The Square contains an art piece, which is described in the artist’s statement: The Square is a sanctuary of trust and caring. Within it we all share equal rights and obligations. It turns out that it is impossible to curate such an exhibition, because the exhibits seem to come from another reality, which is just incompatible with the art scene. The statement reminds me of John Perry Barlow’s Declaration of Independence, which was well known to the digital avant-garde back in the days: We are creating a world that all may enter without privilege or prejudice… where anyone, anywhere may express his or her beliefs, no matter how singular, without fear of being coerced into silence or conformity. The digital world has become mainstream, and some of its pioneers are powerful leaders now. I don’t think that all everything we produced so far is incompatible with reality. But not for everything the world has been waiting for. Digital Transformation is killing jobs because it reduces superfluous work. At the same time Digital Transformation is creating new jobs – at least that’s the promise. As digital leaders we have a social responsibility to create good work for humans, not just for computers. To be able to do this we require more than a basic understanding of human nature.

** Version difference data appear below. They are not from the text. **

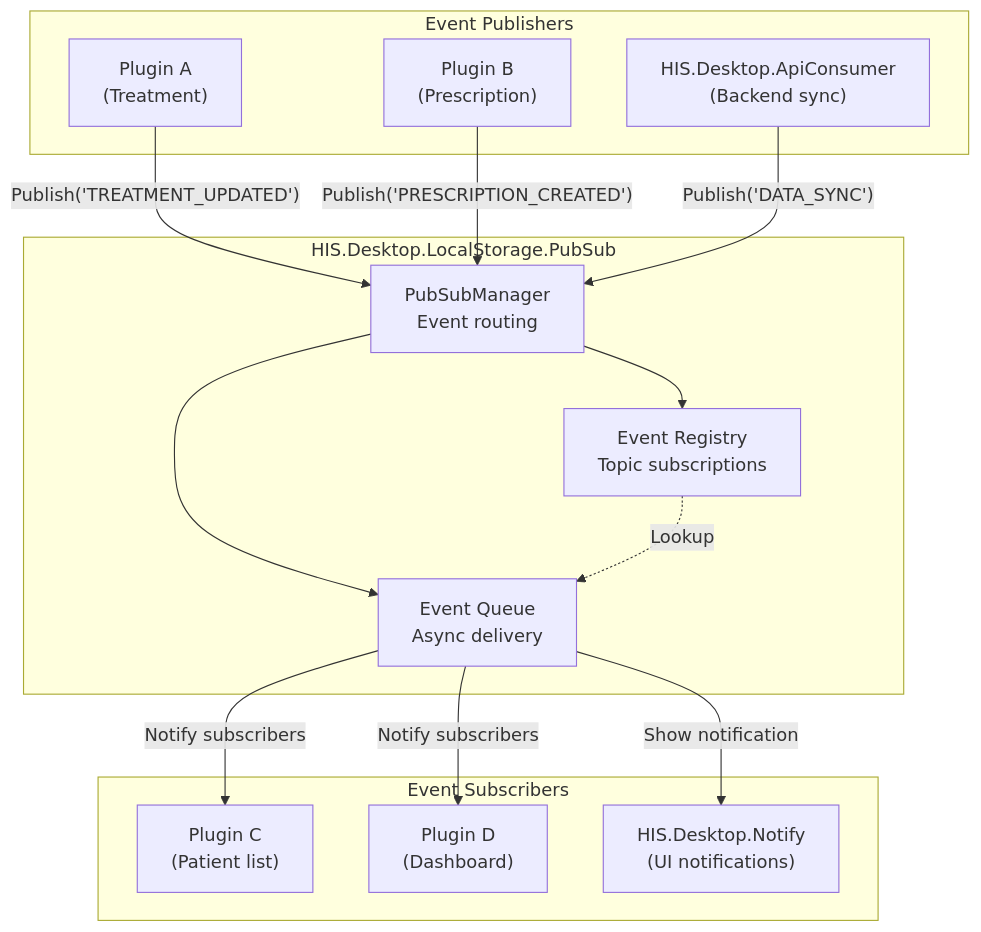
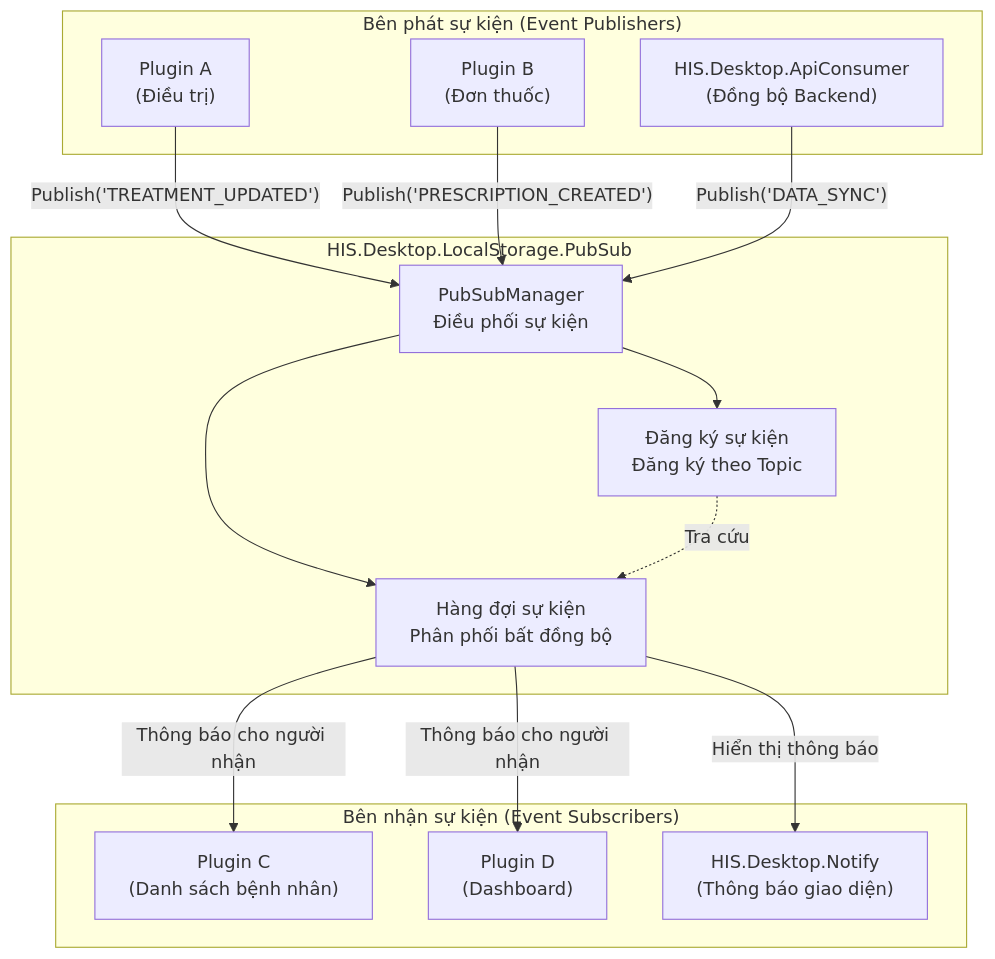
Before and after one commit to thangpnb/HIS: the first of 32 diagrams in docs/his-ba-documentation/04-integrations/notifications-events.md, drawn with Mermaid. The commit also changed other lines of this file and 30 other files, not shown here.

Commit message:
Refactor architecture docs and update translations

````diff
--- a/docs/his-ba-documentation/04-integrations/notifications-events.md
+++ b/docs/his-ba-documentation/04-integrations/notifications-events.md
@@ -36,33 +36,33 @@
 ```mermaid
 graph TB
-    subgraph "Event Publishers"
-        PluginA["Plugin A<br/>(Treatment)"]
-        PluginB["Plugin B<br/>(Prescription)"]
-        ApiConsumer["HIS.Desktop.ApiConsumer<br/>(Backend sync)"]
+    subgraph "Bên phát sự kiện (Event Publishers)"
+        PluginA["Plugin A<br/>(Điều trị)"]
+        PluginB["Plugin B<br/>(Đơn thuốc)"]
+        ApiConsumer["HIS.Desktop.ApiConsumer<br/>(Đồng bộ Backend)"]
     end
     
     subgraph "HIS.Desktop.LocalStorage.PubSub"
-        PubSubManager["PubSubManager<br/>Event routing"]
-        EventRegistry["Event Registry<br/>Topic subscriptions"]
-        EventQueue["Event Queue<br/>Async delivery"]
+        PubSubManager["PubSubManager<br/>Điều phối sự kiện"]
+        EventRegistry["Đăng ký sự kiện<br/>Đăng ký theo Topic"]
+        EventQueue["Hàng đợi sự kiện<br/>Phân phối bất đồng bộ"]
     end
     
-    subgraph "Event Subscribers"
-        PluginC["Plugin C<br/>(Patient list)"]
+    subgraph "Bên nhận sự kiện (Event Subscribers)"
+        PluginC["Plugin C<br/>(Danh sách bệnh nhân)"]
         PluginD["Plugin D<br/>(Dashboard)"]
-        NotifyUI["HIS.Desktop.Notify<br/>(UI notifications)"]
+        NotifyUI["HIS.Desktop.Notify<br/>(Thông báo giao diện)"]
     end
     
     PluginA -->|"Publish('TREATMENT_UPDATED')"| PubSubManager
     PluginB -->|"Publish('PRESCRIPTION_CREATED')"| PubSubManager
     ApiConsumer -->|"Publish('DATA_SYNC')"| PubSubManager
     
     PubSubManager --> EventRegistry
     PubSubManager --> EventQueue
     
-    EventQueue -->|"Notify subscribers"| PluginC
-    EventQueue -->|"Notify subscribers"| PluginD
-    EventQueue -->|"Show notification"| NotifyUI
+    EventQueue -->|"Thông báo cho người nhận"| PluginC
+    EventQueue -->|"Thông báo cho người nhận"| PluginD
+    EventQueue -->|"Hiển thị thông báo"| NotifyUI
     
-    EventRegistry -.->|"Lookup"| EventQueue
+    EventRegistry -.->|"Tra cứu"| EventQueue
 ```
````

The Square also portrays the prejudices that exist between people living in different realities. The other side is deemed to be dangerous, arrogant or stupid. Waiting for the appointment with my son’s kindergarten manager I became aware once again how much I had been living in my own bubble. When I entered her office I was surprised that the manager knew my name. And I breathed a sigh of relief when she told me that my son would return to his pre-school class, soon. In normal times I didn’t mingle with normal people. Not because of my snobbishness or the social difference, probably due to my tightly packed schedule. Digital jobs and social jobs don’t blend very much, even if they rely on each other. We are just learning which jobs are systemically important. In addition to commanding our respect for what they are contributing to our society one day at a time, we could work with these people, and possibly learn from them. The current situation gives us an opportunity to get to know the people whose jobs we don’t want to be replaced by computers.